Perform the steps in Downloading and staging required files, before performing this procedure.
Use this procedure to prepare a RHEL/CentOS host as a Control Center master host.
  1. Log in to the candidate master host as root, or as a user with superuser privileges.
  2. Ensure the host has a persistent numeric ID.
    Skip this step if you are installing a single-host deployment.
    Each Control Center host must have a unique host ID, and the ID must be persistent (not change when the host reboots).
    test -f /etc/hostid || genhostid ; hostid
    Record the ID for comparison with other Control Center hosts.
  3. Disable the firewall, if necessary.

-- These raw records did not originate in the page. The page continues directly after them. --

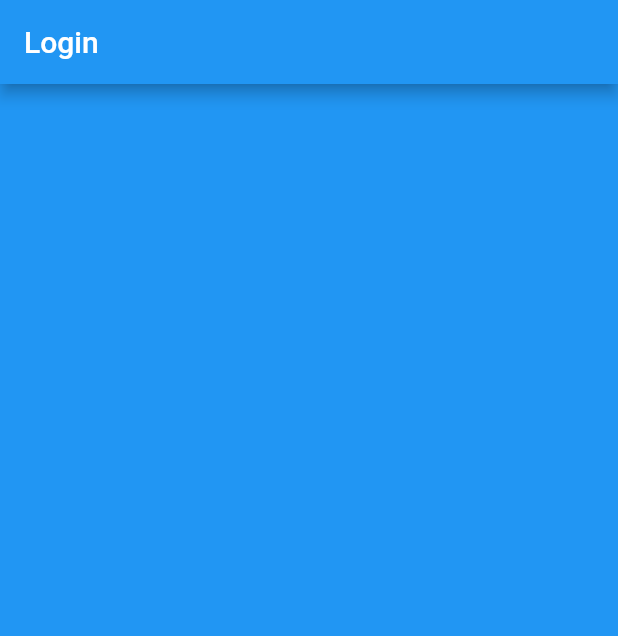
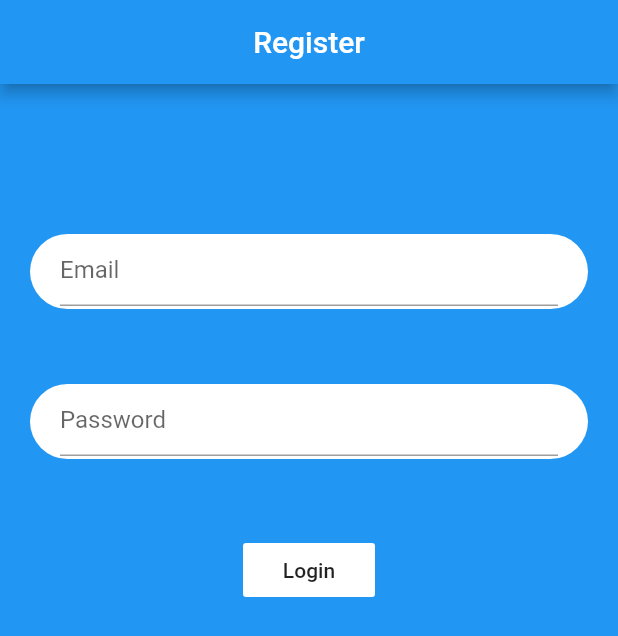
Before and after one commit to xaakib/flutter_everything, a Flutter app: the screen it shows after launch, on a phone screen of 412 x 824 dp. Shown: the top 636 px of the screen. Run offline on Flutter 3.47's test engine with Material 2 defaults, Android fonts, the phone set to English and light mode, and no system bars; missing offline and left inert: email_auth.

Commit message:
working auth

```diff
--- a/lib/famous_live_auth/screens/register_screen.dart
+++ b/lib/famous_live_auth/screens/register_screen.dart
@@ -0,0 +1,60 @@
+import 'package:flutter/material.dart';
+
+class FmREgisterScreen extends StatelessWidget {
+  @override
+  Widget build(BuildContext context) {
+    return Scaffold(
+      appBar: AppBar(
+        centerTitle: true,
+        title: Text("Register"),
+      ),
+      body: Container(
+        height: MediaQuery.of(context).size.height,
+        color: Colors.blue,
+        child: Padding(
+          padding: const EdgeInsets.symmetric(horizontal: 20),
+          child: Column(
+            children: [
+              SizedBox(
+                height: 100,
+              ),
+              Container(
+                height: 50,
+                decoration: BoxDecoration(
+                    color: Colors.white,
+                    borderRadius: BorderRadius.circular(30)),
+                child: Padding(
+                  padding: const EdgeInsets.symmetric(horizontal: 20),
+                  child: TextFormField(
+                    decoration: InputDecoration(hintText: "Email"),
+                  ),
+                ),
+              ),
+              SizedBox(
+                height: 50,
+              ),
+              Container(
+                height: 50,
+                decoration: BoxDecoration(
+                    color: Colors.white,
+                    borderRadius: BorderRadius.circular(30)),
+                child: Padding(
+                  padding: const EdgeInsets.symmetric(horizontal: 20),
+                  child: TextFormField(
+                    decoration: InputDecoration(hintText: "Password"),
+                  ),
+                ),
+              ),
+              SizedBox(
+                height: 50,
+              ),
+              // ignore: deprecated_member_use
+              FlatButton(
+                  color: Colors.white, onPressed: () {}, child: Text("Login"))
+            ],
+          ),
+        ),
+      ),
+    );
+  }
+}
--- a/lib/main.dart
+++ b/lib/main.dart
@@ -1,6 +1,8 @@
 import 'package:flutter/material.dart';
+import 'package:flutter_everything/PhoneOTP/screens/register.dart';
 
 import 'famous_live_auth/screens/login_screen.dart';
+import 'famous_live_auth/screens/register_screen.dart';
 
 void main() {
   runApp(MyApp());
@@ -16,7 +18,7 @@ class MyApp extends StatelessWidget {
       theme: ThemeData(
         primarySwatch: Colors.blue,
       ),
-      home: LoginScreen(),
+      home: FmREgisterScreen(),
     );
   }
 }
```
Also changed, not shown: lib/famous_live_auth/screens/login_screen.dart (+47 -1 lines).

    This step is required for installation but not for deployment. For more information, refer to the Resource Manager Planning Guide or the Zenoss Community Edition (Core) Planning Guide.
    1. Determine whether the firewalld service is enabled.
      systemctl status firewalld.service
      • If the result includes Active: inactive (dead), the service is disabled. Proceed to the next step.
      • If the result includes Active: active (running), the service is enabled. Perform the following substep.
    2. Disable the firewalld service.
      systemctl stop firewalld && systemctl disable firewalld
      On success, the preceding commands display messages similar to the following example:
      rm '/etc/systemd/system/dbus-org.fedoraproject.FirewallD1.service'
      rm '/etc/systemd/system/basic.target.wants/firewalld.service'
  4. Optional: Enable persistent storage for log files, if desired.
    By default, RHEL/CentOS systems store log data only in memory or in a ring buffer in the /run/log/journal directory. By performing this step, log data persists and can be saved indefinitely, if you implement log file rotation practices. For more information, refer to your operating system documentation.
    mkdir -p /var/log/journal && systemctl restart systemd-journald
  5. Enable and start the Dnsmasq package.
    The package facilitates networking among Docker containers.
    systemctl enable dnsmasq && systemctl start dnsmasq
    If name resolution in your environment relies solely on entries in /etc/hosts, configure dsnmasq so that containers can use the file:
    1. Open /etc/dnsmasq.conf with a text editor.
    2. Locate the line that starts with #domain-needed, and then make a copy of the line, immediately below the original.
    3. Remove the number sign character (#) from the beginning of the line.
    4. Locate the line that starts with #bogus-priv, and then make a copy of the line, immediately below the original.
    5. Remove the number sign character (#) from the beginning of the line.
    6. Locate the line that starts with #local=/localnet/, and then make a copy of the line, immediately below the original.
    7. Remove net, and then remove the number sign character (#) from the beginning of the line.
    8. Locate the line that starts with #domain=example.com, and then make a copy of the line, immediately below the original.
    9. Replace example.com with local, and then remove the number sign character (#) from the beginning of the line.
    10. Save the file, and then close the editor.
    11. Restart the dnsmasq service.
      systemctl restart dnsmasq
  6. Install and configure the NTP package.
    1. Stop and disable chronyd, if present.
      test "$(systemctl is-active chronyd)" = "active" \
        && systemctl stop chronyd && systemctl disable chronyd
    2. Install the NTP package.
      yum makecache fast && yum install ntp
    3. Set the system time.
      ntpd -gq
    4. Enable and start the ntpd service.
      systemctl enable ntpd && systemctl start ntpd